On the one hand, it can be argued that composting paper and cardboard is preferable to recycling simply because it is a form of reusing. By composting these items, they can then be used to improve the soil. If a carbon source, such as straw, is going to be purchased for use as mulch or to be added to the compost bin, it make sense to use paper and cardboard instead. This not only provides materials that are already on hand, rather than requiring the input of external materials, but allows the waste material to be disposed of without transporting it offsite and using energy and resources for processing.

On the other hand, it can be argued that increasing the demand for new paper production, by not recycling, has more of an impact than increasing the demand for straw or other materials for composting or mulching. While composting these materials can be considered reusing, it is not the same as reusing some of the other recyclables, as composting these items is not decreasing the demand for additional paper and cardboard to be produced, it is decreasing the demand of an entirely different product. Another consideration is the energy use required to shred the paper and cardboard so they can be used as compost or mulch, although the recycling process requires much more energy than what one would use in a home shredder. One last issue to be mindful of is that paper can only be recycled a limited number of times. Repeated recycling results in fibers that are unsuitable for making of paper and cardboard, although may be used in products such as toilet paper and tissue.

At this point, we really haven't come to a conclusion regarding the issue of composting vs recycling of paper and cardboard. My guess is that we're likely to use a combination of the two disposal methods, at least until we come across more definitive reasons for choosing one over the other. Of course, for households that do not garden, there may be no need for compost, in which case recycling is likely the better option.


  1. This blog is nice.Natraj Industries is a popular manufacturer in the corrugated packaging industry, not only in India, but also in many other countries. Natraj Industries is dealing in packaging machinery manufacturing since 1978.3 Layer / 5 Layer Corrugated Board Plant.

  2. Looks like you've got your first spammer. Congratulations! :P

    I envy your recycling options, as mentioned in a previous entry. We have a standard recycling "station" trailer -- one of those things that can be towed along by a truck, and is removed for emptying as needed -- right at the end of our street. It accepts the usual materials, except glass. This bothers me, because I usually prefer to buy "wet stuff," like beverages and sauces, in glass bottles. I reuse a lot of glass containers, and offer the rest on Freecycle, but they are rarely accepted. I end up throwing a lot of them away just to avoid a potentially dangerous clutter. :(

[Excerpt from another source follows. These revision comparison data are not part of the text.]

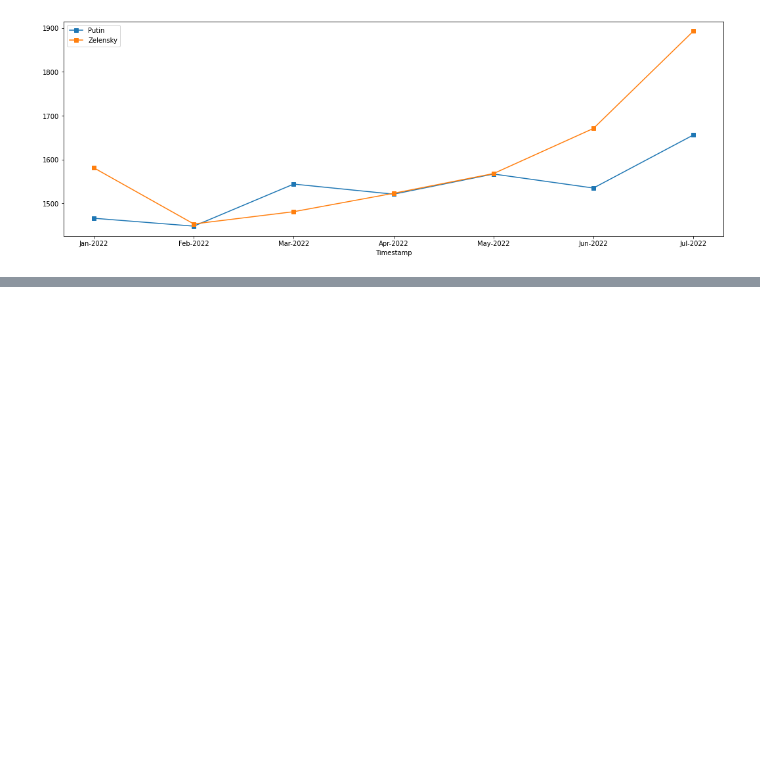
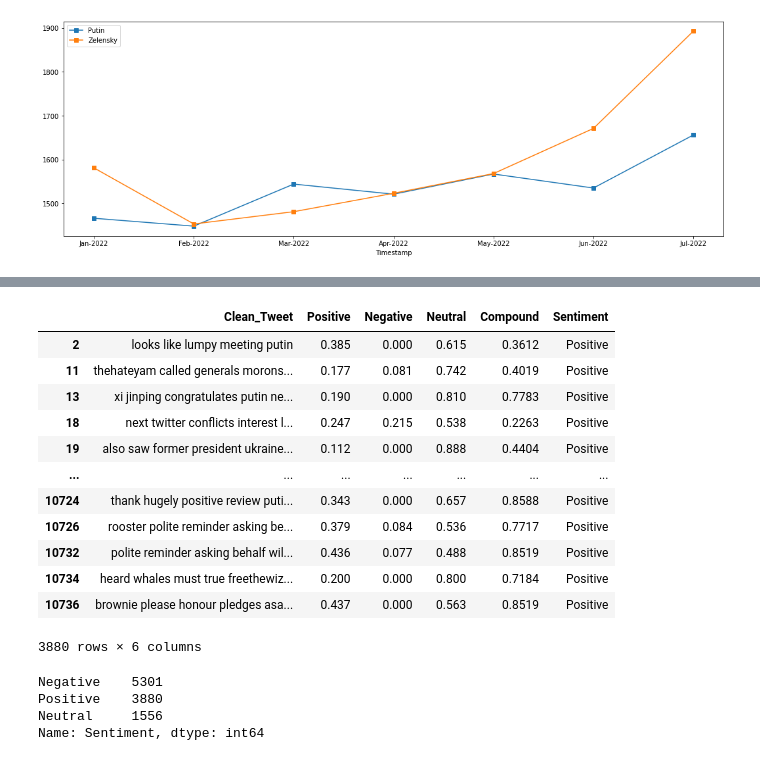
Before and after one commit to martina-nu/Proyecto-Final-ML, a Jupyter notebook: src/explore.ipynb, the cells around one changed output, grey strips where cells are left out. Cells and saved outputs as stored; diff of their text form; code cells hidden in the pictures; blank space fills up the shorter version.

```diff
--- a/src/explore.ipynb
+++ b/src/explore.ipynb
@@ -749,0 +757,10 @@ plt.show()
+# %%
+df_labels = df_interim_p.copy()
+df_labels = df_labels[['Clean_Tweet']]
+# %%
+sentiments = SentimentIntensityAnalyzer()
+df_labels["Positive"] = [sentiments.polarity_scores(i)["pos"] for i in df_labels["Clean_Tweet"]]
+df_labels["Negative"] = [sentiments.polarity_scores(i)["neg"] for i in df_labels["Clean_Tweet"]]
+df_labels["Neutral"] = [sentiments.polarity_scores(i)["neu"] for i in df_labels["Clean_Tweet"]]
+df_labels['Compound'] = [sentiments.polarity_scores(i)["compound"] for i in df_labels["Clean_Tweet"]]
+df_labels.head()
@@ -749,0 +774,11 @@ plt.show()
+# %%
+score = df_labels["Compound"].values
+sentiment = []
+for i in score:
+    if i >= 0.05 :
+        sentiment.append('Positive')
+    elif i <= -0.05 :
+        sentiment.append('Negative')
+    else:
+        sentiment.append('Neutral')
+df_labels["Sentiment"] = sentiment
@@ -749,0 +811,23 @@ plt.show()
+# %%
+df_labels[df_labels['Sentiment'] == 'Positive']
+# %% [output]
+|  | Clean_Tweet | Positive | Negative | Neutral | Compound | Sentiment |
+| 2 | looks like lumpy meeting putin | 0.385 | 0.000 | 0.615 | 0.3612 | Positive |
+| 11 | thehateyam called generals morons... | 0.177 | 0.081 | 0.742 | 0.4019 | Positive |
+| 13 | xi jinping congratulates putin ne... | 0.190 | 0.000 | 0.810 | 0.7783 | Positive |
+| 18 | next twitter conflicts interest l... | 0.247 | 0.215 | 0.538 | 0.2263 | Positive |
+| 19 | also saw former president ukraine... | 0.112 | 0.000 | 0.888 | 0.4404 | Positive |
+| ... | ... | ... | ... | ... | ... | ... |
+| 10724 | thank hugely positive review puti... | 0.343 | 0.000 | 0.657 | 0.8588 | Positive |
+| 10726 | rooster polite reminder asking be... | 0.379 | 0.084 | 0.536 | 0.7717 | Positive |
+| 10732 | polite reminder asking behalf wil... | 0.436 | 0.077 | 0.488 | 0.8519 | Positive |
+| 10734 | heard whales must true freethewiz... | 0.200 | 0.000 | 0.800 | 0.7184 | Positive |
+| 10736 | brownie please honour pledges asa... | 0.437 | 0.000 | 0.563 | 0.8519 | Positive |
+3880 rows × 6 columns
+# %%
+print(df_labels["Sentiment"].value_counts())
+# %% [output]
+Negative    5301
+Positive    3880
+Neutral     1556
+Name: Sentiment, dtype: int64
```
Also changed, not shown: parts of 38 cells of this notebook.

    Tony and I don't recycle as much as we'd like to. We haven't gotten properly organized for it yet. This will require some work in our kitchen, to make room for sorting bins. We intend to replace our old microwave cart with a larger utility shelf, and we hope to place the (small) recycling bins on it. Then we'll need something to help us efficiently and safely convey them outside to our vehicles. I'm thinking we'll use stackable bins, and a dolly to wheel them outside.

    I'm eager to find out how much we'll be able to reduce our household waste by recycling. I strongly suspect that we could take our waste down to zero, or close enough to it that we'll be able to cancel our trash collection service.

    1. You should save your glass, assuming you have the space, and take it to the London recycling center when you travel there. That is where we do all of our recycling. Its in a fairly convenient location, and I can give you directions if you're interested.

      Eventually I want to experiment with doing away with our trash pickup service as well. I believe that, if we put in the effort, we could reduce our waste down to an amount that could be saved and taken to the dump only very occasionally. The biggest challenge there would be in ensuring that the waste wasn't something that would attract pests or have a strong odor. Right now we average taking out 2 kitchen trash bags per week, and they are not usually full.